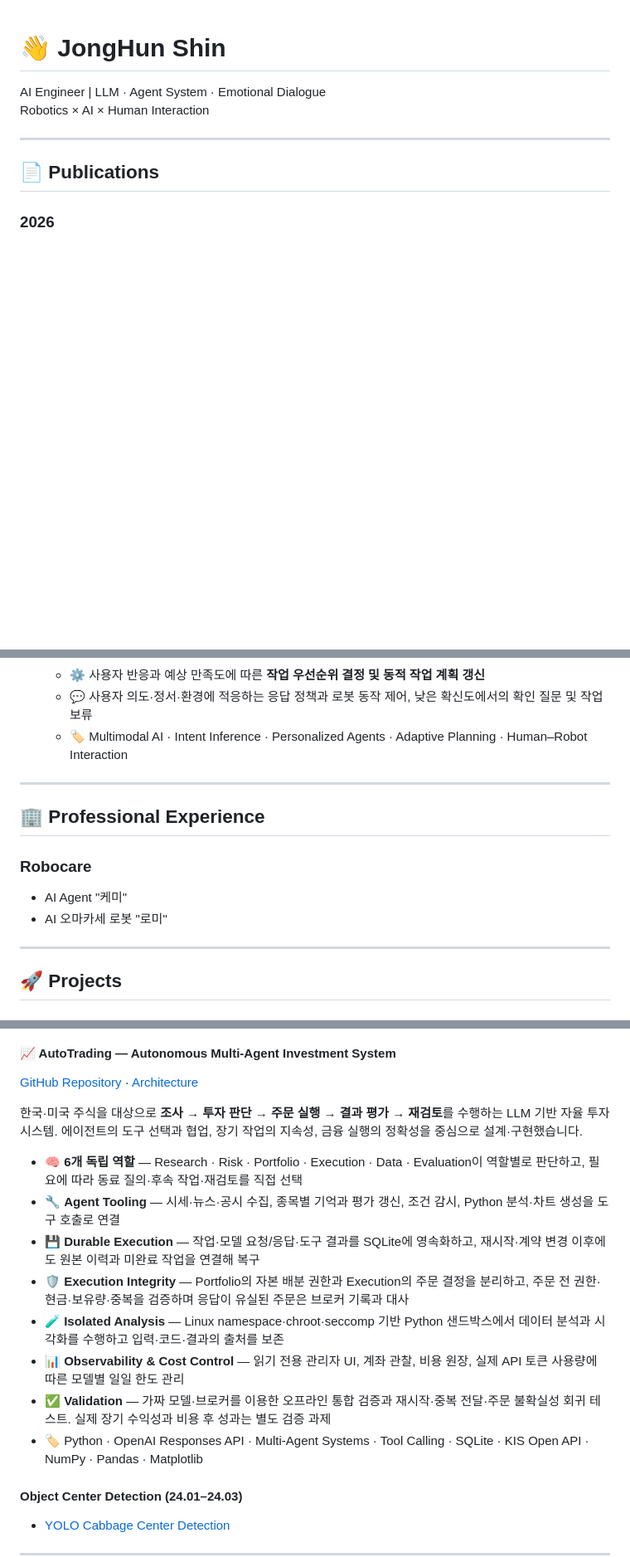
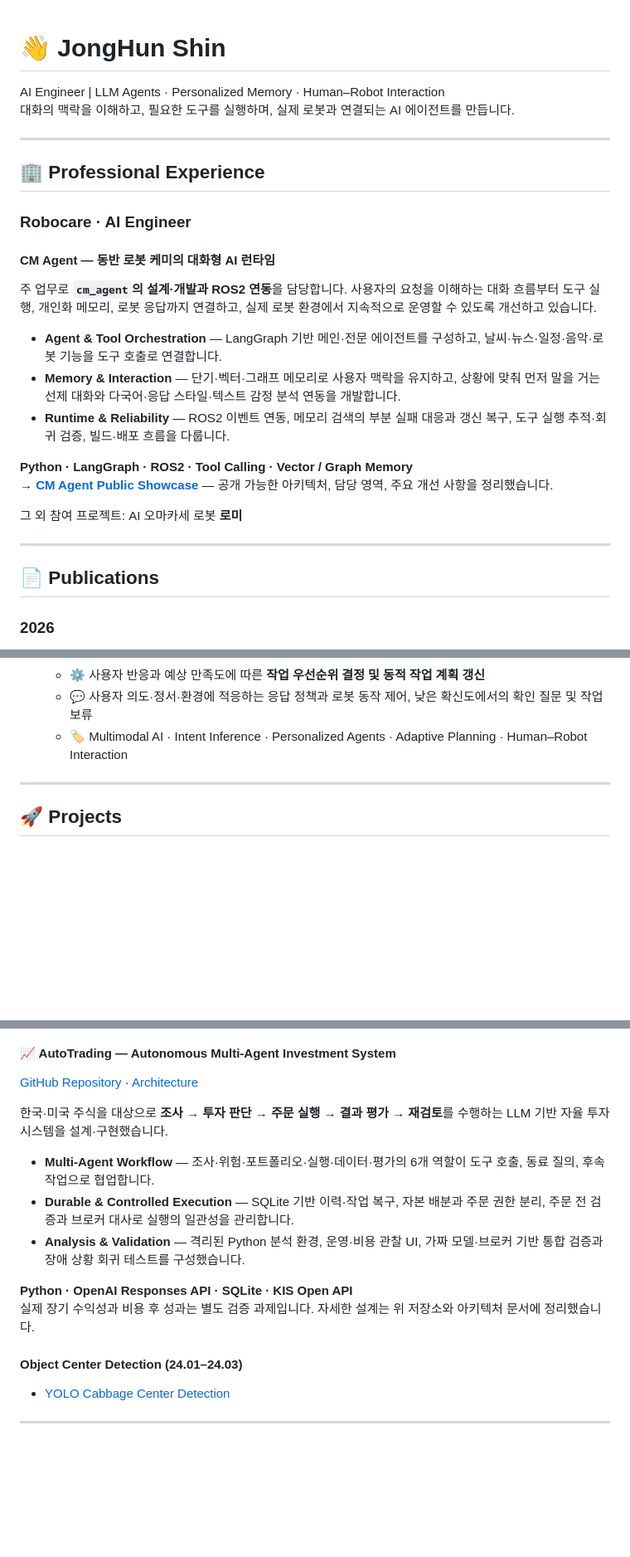
Before and after one commit to ozingmw/ozingmw, a Markdown page: README.md, 3 parts joined by grey strips. Shown at 83% size. Drawn GitHub-style; blank space fills up the shorter version.

Commit message:
docs: highlight CM Agent work and link public showcase

```diff
--- a/README.md
+++ b/README.md
@@ -1,7 +1,26 @@
 # 👋 JongHun Shin
 
-AI Engineer | LLM · Agent System · Emotional Dialogue
-Robotics × AI × Human Interaction
+AI Engineer | LLM Agents · Personalized Memory · Human–Robot Interaction<br>
+대화의 맥락을 이해하고, 필요한 도구를 실행하며, 실제 로봇과 연결되는 AI 에이전트를 만듭니다.
+
+---
+
+## 🏢 Professional Experience
+
+### Robocare · AI Engineer
+
+#### CM Agent — 동반 로봇 케미의 대화형 AI 런타임
+
+주 업무로 **`cm_agent`의 설계·개발과 ROS2 연동**을 담당합니다. 사용자의 요청을 이해하는 대화 흐름부터 도구 실행, 개인화 메모리, 로봇 응답까지 연결하고, 실제 로봇 환경에서 지속적으로 운영할 수 있도록 개선하고 있습니다.
+
+- **Agent & Tool Orchestration** — LangGraph 기반 메인·전문 에이전트를 구성하고, 날씨·뉴스·일정·음악·로봇 기능을 도구 호출로 연결합니다.
+- **Memory & Interaction** — 단기·벡터·그래프 메모리로 사용자 맥락을 유지하고, 상황에 맞춰 먼저 말을 거는 선제 대화와 다국어·응답 스타일·텍스트 감정 분석 연동을 개발합니다.
+- **Runtime & Reliability** — ROS2 이벤트 연동, 메모리 검색의 부분 실패 대응과 갱신 복구, 도구 실행 추적·회귀 검증, 빌드·배포 흐름을 다룹니다.
+
+**Python · LangGraph · ROS2 · Tool Calling · Vector / Graph Memory**<br>
+→ **[CM Agent Public Showcase](https://github.com/ozingmw/cm_agent_node_public_showcase)** — 공개 가능한 아키텍처, 담당 영역, 주요 개선 사항을 정리했습니다.
+
+그 외 참여 프로젝트: AI 오마카세 로봇 **로미**
 
 ---
 
@@ -44,14 +63,6 @@ Robotics × AI × Human Interaction
 
 ---
 
-## 🏢 Professional Experience
-
-### Robocare
-- AI Agent "케미"
-- AI 오마카세 로봇 "로미"
-
----
-
 ## 🚀 Projects
 
 ### 🧠 Team Projects
@@ -83,16 +94,14 @@ Robotics × AI × Human Interaction
 
 [GitHub Repository](https://github.com/ozingmw/AutoTrading) · [Architecture](https://github.com/ozingmw/AutoTrading/blob/main/docs/ARCHITECTURE.md)
 
-한국·미국 주식을 대상으로 **조사 → 투자 판단 → 주문 실행 → 결과 평가 → 재검토**를 수행하는 LLM 기반 자율 투자 시스템. 에이전트의 도구 선택과 협업, 장기 작업의 지속성, 금융 실행의 정확성을 중심으로 설계·구현했습니다.
+한국·미국 주식을 대상으로 **조사 → 투자 판단 → 주문 실행 → 결과 평가 → 재검토**를 수행하는 LLM 기반 자율 투자 시스템을 설계·구현했습니다.
 
-- 🧠 **6개 독립 역할** — Research · Risk · Portfolio · Execution · Data · Evaluation이 역할별로 판단하고, 필요에 따라 동료 질의·후속 작업·재검토를 직접 선택
-- 🔧 **Agent Tooling** — 시세·뉴스·공시 수집, 종목별 기억과 평가 갱신, 조건 감시, Python 분석·차트 생성을 도구 호출로 연결
-- 💾 **Durable Execution** — 작업·모델 요청/응답·도구 결과를 SQLite에 영속화하고, 재시작·계약 변경 이후에도 원본 이력과 미완료 작업을 연결해 복구
-- 🛡️ **Execution Integrity** — Portfolio의 자본 배분 권한과 Execution의 주문 결정을 분리하고, 주문 전 권한·현금·보유량·중복을 검증하며 응답이 유실된 주문은 브로커 기록과 대사
-- 🧪 **Isolated Analysis** — Linux namespace·chroot·seccomp 기반 Python 샌드박스에서 데이터 분석과 시각화를 수행하고 입력·코드·결과의 출처를 보존
-- 📊 **Observability & Cost Control** — 읽기 전용 관리자 UI, 계좌 관찰, 비용 원장, 실제 API 토큰 사용량에 따른 모델별 일일 한도 관리
-- ✅ **Validation** — 가짜 모델·브로커를 이용한 오프라인 통합 검증과 재시작·중복 전달·주문 불확실성 회귀 테스트. 실제 장기 수익성과 비용 후 성과는 별도 검증 과제
-- 🏷 Python · OpenAI Responses API · Multi-Agent Systems · Tool Calling · SQLite · KIS Open API · NumPy · Pandas · Matplotlib
+- **Multi-Agent Workflow** — 조사·위험·포트폴리오·실행·데이터·평가의 6개 역할이 도구 호출, 동료 질의, 후속 작업으로 협업합니다.
+- **Durable & Controlled Execution** — SQLite 기반 이력·작업 복구, 자본 배분과 주문 권한 분리, 주문 전 검증과 브로커 대사로 실행의 일관성을 관리합니다.
+- **Analysis & Validation** — 격리된 Python 분석 환경, 운영·비용 관찰 UI, 가짜 모델·브로커 기반 통합 검증과 장애 상황 회귀 테스트를 구성했습니다.
+
+**Python · OpenAI Responses API · SQLite · KIS Open API**<br>
+실제 장기 수익성과 비용 후 성과는 별도 검증 과제입니다. 자세한 설계는 위 저장소와 아키텍처 문서에 정리했습니다.
 
 #### Object Center Detection (24.01–24.03)
 - [YOLO Cabbage Center Detection](https://github.com/ozingmw/yolo_baechu)
```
════════════════════
§ ASSIGNED TASK: All entries above should be printed exactly, though without their pictures.

§ WRITTEN ANSWER:
Before and after one commit to ozingmw/ozingmw, a Markdown page: README.md, 3 parts joined by grey strips. Shown at 83% size. Drawn GitHub-style; blank space fills up the shorter version.

Commit message:
docs: highlight CM Agent work and link public showcase

```diff
--- a/README.md
+++ b/README.md
@@ -1,7 +1,26 @@
 # 👋 JongHun Shin
 
-AI Engineer | LLM · Agent System · Emotional Dialogue
-Robotics × AI × Human Interaction
+AI Engineer | LLM Agents · Personalized Memory · Human–Robot Interaction<br>
+대화의 맥락을 이해하고, 필요한 도구를 실행하며, 실제 로봇과 연결되는 AI 에이전트를 만듭니다.
+
+---
+
+## 🏢 Professional Experience
+
+### Robocare · AI Engineer
+
+#### CM Agent — 동반 로봇 케미의 대화형 AI 런타임
+
+주 업무로 **`cm_agent`의 설계·개발과 ROS2 연동**을 담당합니다. 사용자의 요청을 이해하는 대화 흐름부터 도구 실행, 개인화 메모리, 로봇 응답까지 연결하고, 실제 로봇 환경에서 지속적으로 운영할 수 있도록 개선하고 있습니다.
+
+- **Agent & Tool Orchestration** — LangGraph 기반 메인·전문 에이전트를 구성하고, 날씨·뉴스·일정·음악·로봇 기능을 도구 호출로 연결합니다.
+- **Memory & Interaction** — 단기·벡터·그래프 메모리로 사용자 맥락을 유지하고, 상황에 맞춰 먼저 말을 거는 선제 대화와 다국어·응답 스타일·텍스트 감정 분석 연동을 개발합니다.
+- **Runtime & Reliability** — ROS2 이벤트 연동, 메모리 검색의 부분 실패 대응과 갱신 복구, 도구 실행 추적·회귀 검증, 빌드·배포 흐름을 다룹니다.
+
+**Python · LangGraph · ROS2 · Tool Calling · Vector / Graph Memory**<br>
+→ **[CM Agent Public Showcase](https://github.com/ozingmw/cm_agent_node_public_showcase)** — 공개 가능한 아키텍처, 담당 영역, 주요 개선 사항을 정리했습니다.
+
+그 외 참여 프로젝트: AI 오마카세 로봇 **로미**
 
 ---
 
@@ -44,14 +63,6 @@ Robotics × AI × Human Interaction
 
 ---
 
-## 🏢 Professional Experience
-
-### Robocare
-- AI Agent "케미"
-- AI 오마카세 로봇 "로미"
-
----
-
 ## 🚀 Projects
 
 ### 🧠 Team Projects
@@ -83,16 +94,14 @@ Robotics × AI × Human Interaction
 
 [GitHub Repository](https://github.com/ozingmw/AutoTrading) · [Architecture](https://github.com/ozingmw/AutoTrading/blob/main/docs/ARCHITECTURE.md)
 
-한국·미국 주식을 대상으로 **조사 → 투자 판단 → 주문 실행 → 결과 평가 → 재검토**를 수행하는 LLM 기반 자율 투자 시스템. 에이전트의 도구 선택과 협업, 장기 작업의 지속성, 금융 실행의 정확성을 중심으로 설계·구현했습니다.
+한국·미국 주식을 대상으로 **조사 → 투자 판단 → 주문 실행 → 결과 평가 → 재검토**를 수행하는 LLM 기반 자율 투자 시스템을 설계·구현했습니다.
 
-- 🧠 **6개 독립 역할** — Research · Risk · Portfolio · Execution · Data · Evaluation이 역할별로 판단하고, 필요에 따라 동료 질의·후속 작업·재검토를 직접 선택
-- 🔧 **Agent Tooling** — 시세·뉴스·공시 수집, 종목별 기억과 평가 갱신, 조건 감시, Python 분석·차트 생성을 도구 호출로 연결
-- 💾 **Durable Execution** — 작업·모델 요청/응답·도구 결과를 SQLite에 영속화하고, 재시작·계약 변경 이후에도 원본 이력과 미완료 작업을 연결해 복구
-- 🛡️ **Execution Integrity** — Portfolio의 자본 배분 권한과 Execution의 주문 결정을 분리하고, 주문 전 권한·현금·보유량·중복을 검증하며 응답이 유실된 주문은 브로커 기록과 대사
-- 🧪 **Isolated Analysis** — Linux namespace·chroot·seccomp 기반 Python 샌드박스에서 데이터 분석과 시각화를 수행하고 입력·코드·결과의 출처를 보존
-- 📊 **Observability & Cost Control** — 읽기 전용 관리자 UI, 계좌 관찰, 비용 원장, 실제 API 토큰 사용량에 따른 모델별 일일 한도 관리
-- ✅ **Validation** — 가짜 모델·브로커를 이용한 오프라인 통합 검증과 재시작·중복 전달·주문 불확실성 회귀 테스트. 실제 장기 수익성과 비용 후 성과는 별도 검증 과제
-- 🏷 Python · OpenAI Responses API · Multi-Agent Systems · Tool Calling · SQLite · KIS Open API · NumPy · Pandas · Matplotlib
+- **Multi-Agent Workflow** — 조사·위험·포트폴리오·실행·데이터·평가의 6개 역할이 도구 호출, 동료 질의, 후속 작업으로 협업합니다.
+- **Durable & Controlled Execution** — SQLite 기반 이력·작업 복구, 자본 배분과 주문 권한 분리, 주문 전 검증과 브로커 대사로 실행의 일관성을 관리합니다.
+- **Analysis & Validation** — 격리된 Python 분석 환경, 운영·비용 관찰 UI, 가짜 모델·브로커 기반 통합 검증과 장애 상황 회귀 테스트를 구성했습니다.
+
+**Python · OpenAI Responses API · SQLite · KIS Open API**<br>
+실제 장기 수익성과 비용 후 성과는 별도 검증 과제입니다. 자세한 설계는 위 저장소와 아키텍처 문서에 정리했습니다.
 
 #### Object Center Detection (24.01–24.03)
 - [YOLO Cabbage Center Detection](https://github.com/ozingmw/yolo_baechu)
```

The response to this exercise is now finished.